Heather Rawson, social policy tutor at Vision West Nottinghamshire College, reflects on the outcome of the EU referendum.
100 years ago today, thousands of young men went ‘over the top’ in the trenches fighting for their country in what became the Battle of the Somme.
A week ago, Britain woke up to a shock result from the EU referendum.
Many commentators thought it would be close, but it was expected that the Remain campaign would win in the end.
The turnout numbers locally and nationally were the highest they had been for 20 years, suggesting that people who had not voted for a long time – and many who had never voted before – had decided that they wanted their say.

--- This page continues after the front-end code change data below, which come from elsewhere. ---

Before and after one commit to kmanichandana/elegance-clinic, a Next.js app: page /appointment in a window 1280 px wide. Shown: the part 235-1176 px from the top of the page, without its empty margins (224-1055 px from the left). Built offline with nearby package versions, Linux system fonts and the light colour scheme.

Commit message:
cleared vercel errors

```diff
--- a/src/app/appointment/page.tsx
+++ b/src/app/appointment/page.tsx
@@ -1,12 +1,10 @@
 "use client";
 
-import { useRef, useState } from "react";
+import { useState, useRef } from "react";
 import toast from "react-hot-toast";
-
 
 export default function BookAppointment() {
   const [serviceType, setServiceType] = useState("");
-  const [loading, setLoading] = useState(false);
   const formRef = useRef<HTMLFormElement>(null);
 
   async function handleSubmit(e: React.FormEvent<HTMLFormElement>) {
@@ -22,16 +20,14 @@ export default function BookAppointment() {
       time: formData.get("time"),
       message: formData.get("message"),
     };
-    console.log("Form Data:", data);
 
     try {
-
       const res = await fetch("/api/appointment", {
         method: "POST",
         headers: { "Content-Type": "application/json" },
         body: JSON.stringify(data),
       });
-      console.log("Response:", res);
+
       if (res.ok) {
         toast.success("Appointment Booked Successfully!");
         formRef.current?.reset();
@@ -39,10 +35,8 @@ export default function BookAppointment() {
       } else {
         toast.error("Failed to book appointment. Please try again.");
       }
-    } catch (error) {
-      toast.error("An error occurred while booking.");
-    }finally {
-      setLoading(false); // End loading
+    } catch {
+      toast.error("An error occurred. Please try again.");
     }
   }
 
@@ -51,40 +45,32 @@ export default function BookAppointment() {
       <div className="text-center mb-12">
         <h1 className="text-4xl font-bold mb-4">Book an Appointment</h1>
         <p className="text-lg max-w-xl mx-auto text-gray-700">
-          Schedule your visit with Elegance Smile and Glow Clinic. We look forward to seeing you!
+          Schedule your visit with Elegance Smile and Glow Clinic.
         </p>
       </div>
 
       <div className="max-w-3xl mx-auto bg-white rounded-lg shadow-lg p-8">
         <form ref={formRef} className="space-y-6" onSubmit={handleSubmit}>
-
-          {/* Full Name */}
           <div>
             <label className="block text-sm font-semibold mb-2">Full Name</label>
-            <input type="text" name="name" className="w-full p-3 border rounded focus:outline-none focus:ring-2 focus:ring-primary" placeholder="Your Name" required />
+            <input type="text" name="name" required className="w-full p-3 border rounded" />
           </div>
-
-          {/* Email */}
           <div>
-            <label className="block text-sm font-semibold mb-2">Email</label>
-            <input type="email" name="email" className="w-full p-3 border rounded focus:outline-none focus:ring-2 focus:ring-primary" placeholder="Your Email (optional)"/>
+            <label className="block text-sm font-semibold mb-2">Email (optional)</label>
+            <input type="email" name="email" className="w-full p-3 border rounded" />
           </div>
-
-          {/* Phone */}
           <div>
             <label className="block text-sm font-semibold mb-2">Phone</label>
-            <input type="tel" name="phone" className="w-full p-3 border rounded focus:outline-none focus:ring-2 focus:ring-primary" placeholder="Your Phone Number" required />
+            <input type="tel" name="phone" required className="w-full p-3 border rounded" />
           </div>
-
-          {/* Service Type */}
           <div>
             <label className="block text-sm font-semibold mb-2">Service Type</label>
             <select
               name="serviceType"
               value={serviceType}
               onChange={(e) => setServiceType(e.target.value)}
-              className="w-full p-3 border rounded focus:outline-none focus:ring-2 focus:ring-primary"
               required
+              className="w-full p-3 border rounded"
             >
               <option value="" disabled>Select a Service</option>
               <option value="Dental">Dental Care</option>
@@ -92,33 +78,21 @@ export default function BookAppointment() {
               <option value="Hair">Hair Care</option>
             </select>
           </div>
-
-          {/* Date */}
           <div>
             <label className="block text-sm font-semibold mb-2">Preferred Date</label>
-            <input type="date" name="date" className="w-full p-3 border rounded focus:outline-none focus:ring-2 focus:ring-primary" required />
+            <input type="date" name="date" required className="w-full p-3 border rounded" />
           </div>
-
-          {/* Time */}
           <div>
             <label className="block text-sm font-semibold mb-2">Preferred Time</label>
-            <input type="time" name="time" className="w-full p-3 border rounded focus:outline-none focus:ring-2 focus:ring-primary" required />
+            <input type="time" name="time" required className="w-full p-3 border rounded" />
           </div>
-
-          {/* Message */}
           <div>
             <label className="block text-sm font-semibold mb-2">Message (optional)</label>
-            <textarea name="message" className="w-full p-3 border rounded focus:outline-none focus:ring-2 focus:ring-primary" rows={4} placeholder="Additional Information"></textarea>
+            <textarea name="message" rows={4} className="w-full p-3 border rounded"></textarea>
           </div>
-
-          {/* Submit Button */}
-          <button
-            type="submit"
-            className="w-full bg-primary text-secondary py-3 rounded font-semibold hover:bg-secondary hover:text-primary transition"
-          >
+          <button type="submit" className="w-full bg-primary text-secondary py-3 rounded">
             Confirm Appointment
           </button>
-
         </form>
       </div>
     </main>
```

Democracy would still appear to be popular then; politicians – and particularly those in Westminster – not so well-revered.
The verdict was clear: Leave. Brexit had triumphed.
UKIP leader Nigel Farage made the most of his moment; his supporters clearly delighted.
Much had been made of the fact that this was a “once-in-a-lifetime opportunity”.
The people of Britain, the people of Mansfield and Ashfield, took this opportunity and told their leaders they wanted change; they wanted to leave the EU, they wanted immigration to be curbed, they wanted more money to be spent on their NHS, their schools and their communities.
Deep-rooted divisions were revealed for not only the nation, but the wider world to see.
Brexit will need to address these issues to re-unite the country.
The question is, what happens now?
David Cameron has resigned, Labour leader Jeremy Corbin looks unlikely to remain in the long run, so the political situation is unstable.
This, as we know, is not good for the economy – so it needs to be sorted quickly, as we need a strong team to conduct the Brexit negotiations.
As football fans know, a strong team is needed for success – not a collection of individuals.